Amazon’s standing in the logistics and retail industry needs no introduction and there are no two views about the fact that it has entirely taken over the industry with unprecedented growth.
Amazon never fails to amaze the world and this has been proved once again recently. According to company’s latest revelations, it has silently been planning to take over a totally new industry that is worth trillions of dollars; pharmaceuticals.
Nnamdi Oranye wrote that he could sense and was expecting this move since the latter half of 2016. But, when he stated it at various places, he was met with skepticism until recently, when CNBC report has confirmed what was considered a speculation. The report also revealed that Amazon had been working on it since many years, which means it has a comprehensive business plan in place.
Amazon has now openly declared that a general manager will be hired to pave the path for company’s entry into the pharmaceutical industry. Keeping in view the company’s track record, this should not come as a surprise.
According to Nnamdi Oranye, Silicon Valley has always nurtured the idea of connecting everything because it has a vision of connecting together industries and innovations.
Last Mile Logistics
Nnamdi Oranye further wrote that Amazon’s decision to enter into the pharmaceutical world comes as no surprise. The company has been making continuous efforts to solve ‘last mile logistics problem’. Also, with the help of modern drone technology, the company can deliver anything to any part of the world then, why it should not consider including pharmaceuticals into its range of products?
With offering cloud services to pharmaceutical and biotech industry and selling medical equipment and other supplies, Amazon has already been somewhat present in the market.
Rural Africa presents an example of the vision of e-commerce company. Drone technology has been explored and experimented both by the Amazon and welfare organizations in rural Africa, such as UNICEF. UNICEF has been running a test project in Malawi where the health workers use their smart phones to call a drone for collecting or dropping off supplies. With the GPS service, the locations can easily be identified. The drones are used in Malawi to pick up blood samples and to deliver medical supplies.
In addition to Malawi, the drones are being used in Ghana and Tanzania for picking up birth registration forms from rural areas and delivering them to the nearby Home Affairs office.
UNICEF is also looking for commercial investors to get involved in the project and pharmaceuticals should be the first one to do so. However, it seems that Amazon is going to take the lead here as well.
Red Tape and Regulations
As mentioned earlier, Amazon has already been somewhat present in the pharmaceuticals industry with the selling of medicines and health equipment. But, it will have to follow the laws with regard to medicine distribution, once they officially enter into the industry. These include selling medicines with the red tape and regulations.
Nnamdi Oranye has put forward an idea of how the Amazon’s system may function. Doctors, rather than writing prescriptions, would download an app and clicks on the medicine that needs to be given to a patient. With the single click, an order for the medicine would go to Amazon and the transaction would go through the patient’s health insurance.

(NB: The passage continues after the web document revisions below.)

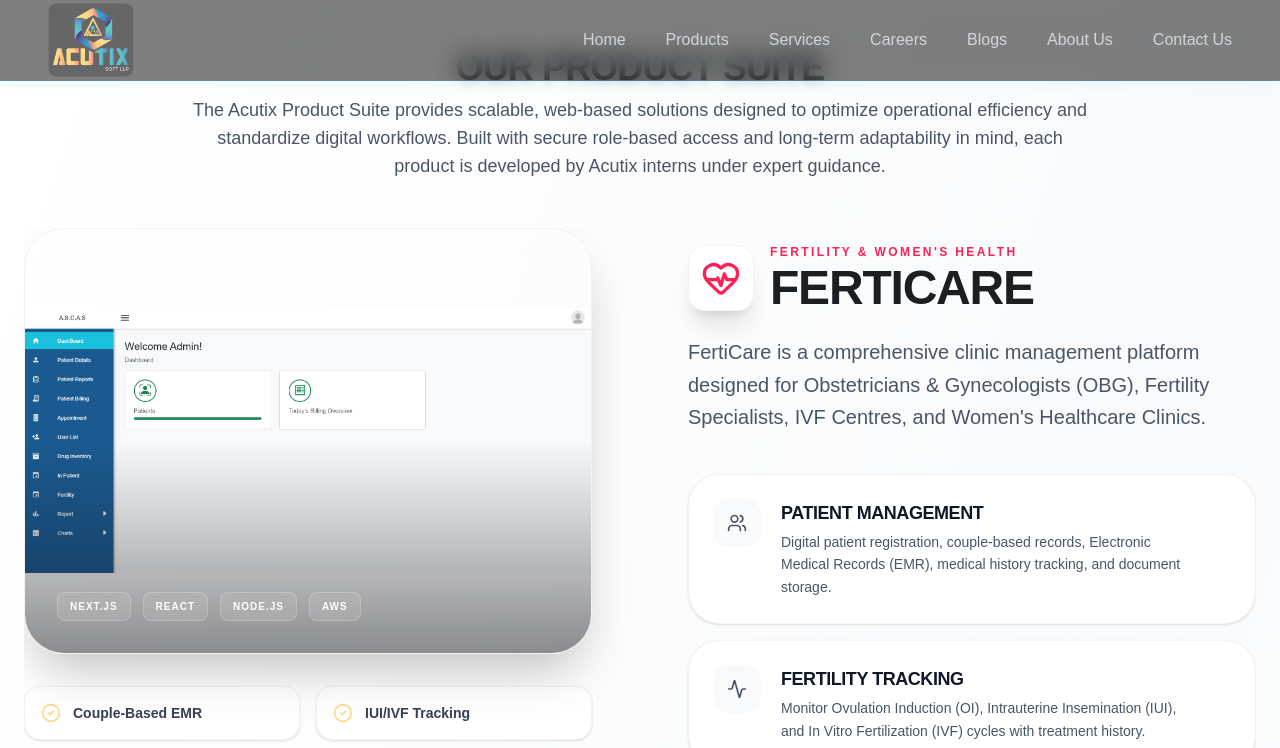
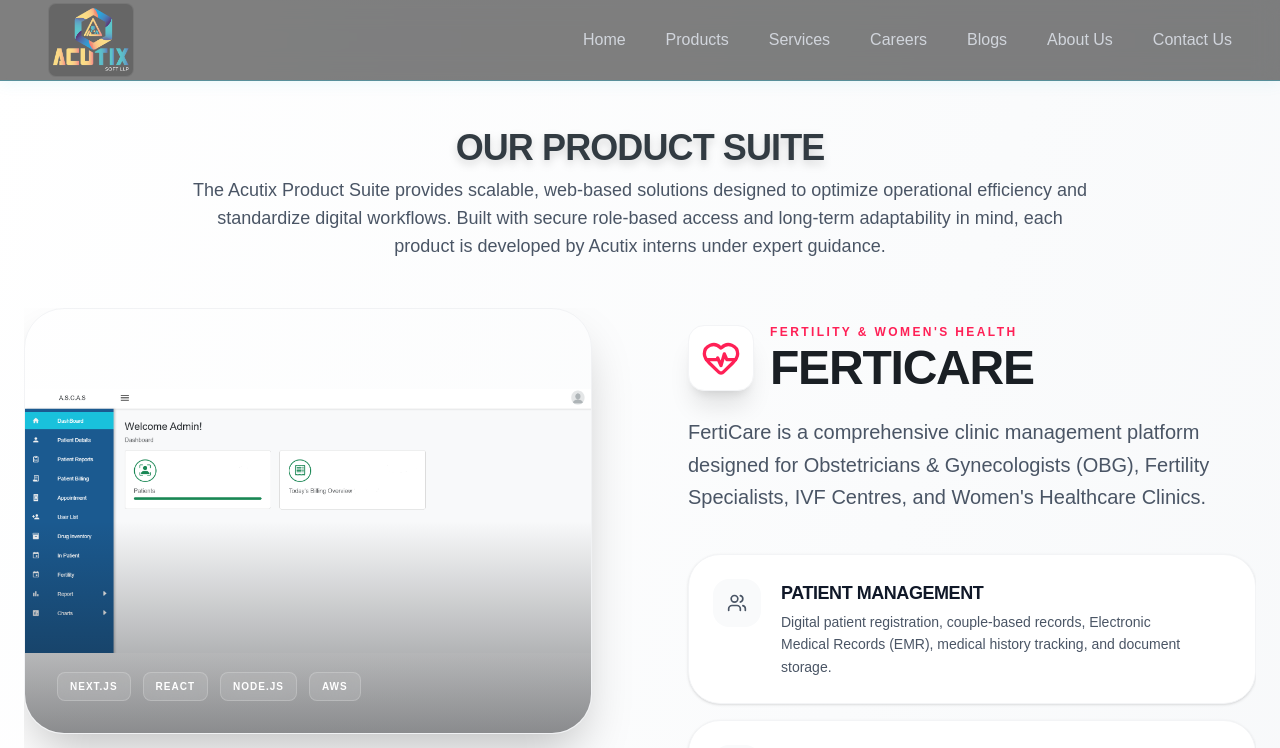
Before and after one commit to zdGARP/updated_acutix, a Next.js app: page /products in a window 1280 px wide. Shown: the top 748 px of the page. Built offline with nearby package versions, Linux system fonts and the light colour scheme.

Commit message:
feat: adjust product section top padding and resolve background opacity bleed at bottom of page

```diff
--- a/components/ProductSection.tsx
+++ b/components/ProductSection.tsx
@@ -167,7 +167,7 @@
 
 const ProductSection = () => {
     return (
-        <div className="bg-gradient-to-br from-white via-gray-50 to-primary-50 dark:from-gray-900 dark:via-gray-800 dark:to-primary-900 py-12 overflow-x-hidden">
+        <div className="bg-gradient-to-br from-white via-gray-50 to-gray-100 dark:from-[#0d1117] dark:via-[#1a2333] dark:to-[#0d1117] pt-32 pb-12 overflow-x-hidden">
 
             {/* Centered Header (Matches Services Design) */}
             <section className="relative pt-0 pb-4">
```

Those without medical insurance would have to enter their Amazon account details when an order is placed. By the time the patient reaches home, the medicines would have already arrived. Or you could turn on the GPS and let the drone deliver medicines directly to you so, you won’t have to worry about your medicines when you are on the move.
If this happens, patients will not need to visit a pharmacy to buy medicines. Also, there will be no need to revisit doctor if the patient has lost the prescription or needs more medicine because the app would allow the doctor to create a future prescription and put it on standby or create a recurring one.
Keeping aside the legalities, that are the only hindrance, the system would world amazingly. According to CNBC, Steve Kraus, an expert and a health tech investor, is of the view that every big technology company should participate in the $ 3 trillion dollar industry.
Pharmacy stocks in other companies drop with the news of Amazon’s entry into the pharmaceutical industry. But, according to Steve Kraus pharmaceutical companies should not be the only one to get worried with the news. Amazon is very likely to develop a direct working relationship with the manufacturers and with its huge buying power can take over the entire industry and the major chunk of customers.
Thinking without Borders
According to Nnamdi Oranye this is how African innovators should also think; to own customers’ minds and wallets regardless of borders. He is also certain that if the system that he has put forward is brought to Africa by Amazon, it would be of great benefit for the people, both in terms of healthcare and economy, provided the nations in Africa develop the right framework for it. Otherwise, it will engulf the entire industry, expertise and supply chains before the locals could realize it.
It is not impossible to develop the right framework; all they need is to move quickly, invest, involve the right innovators in the project and to come up with ways to connect everything together. This can be done within few years that Amazon is going to take to work on its new advancement in the US and other areas before entering Africa.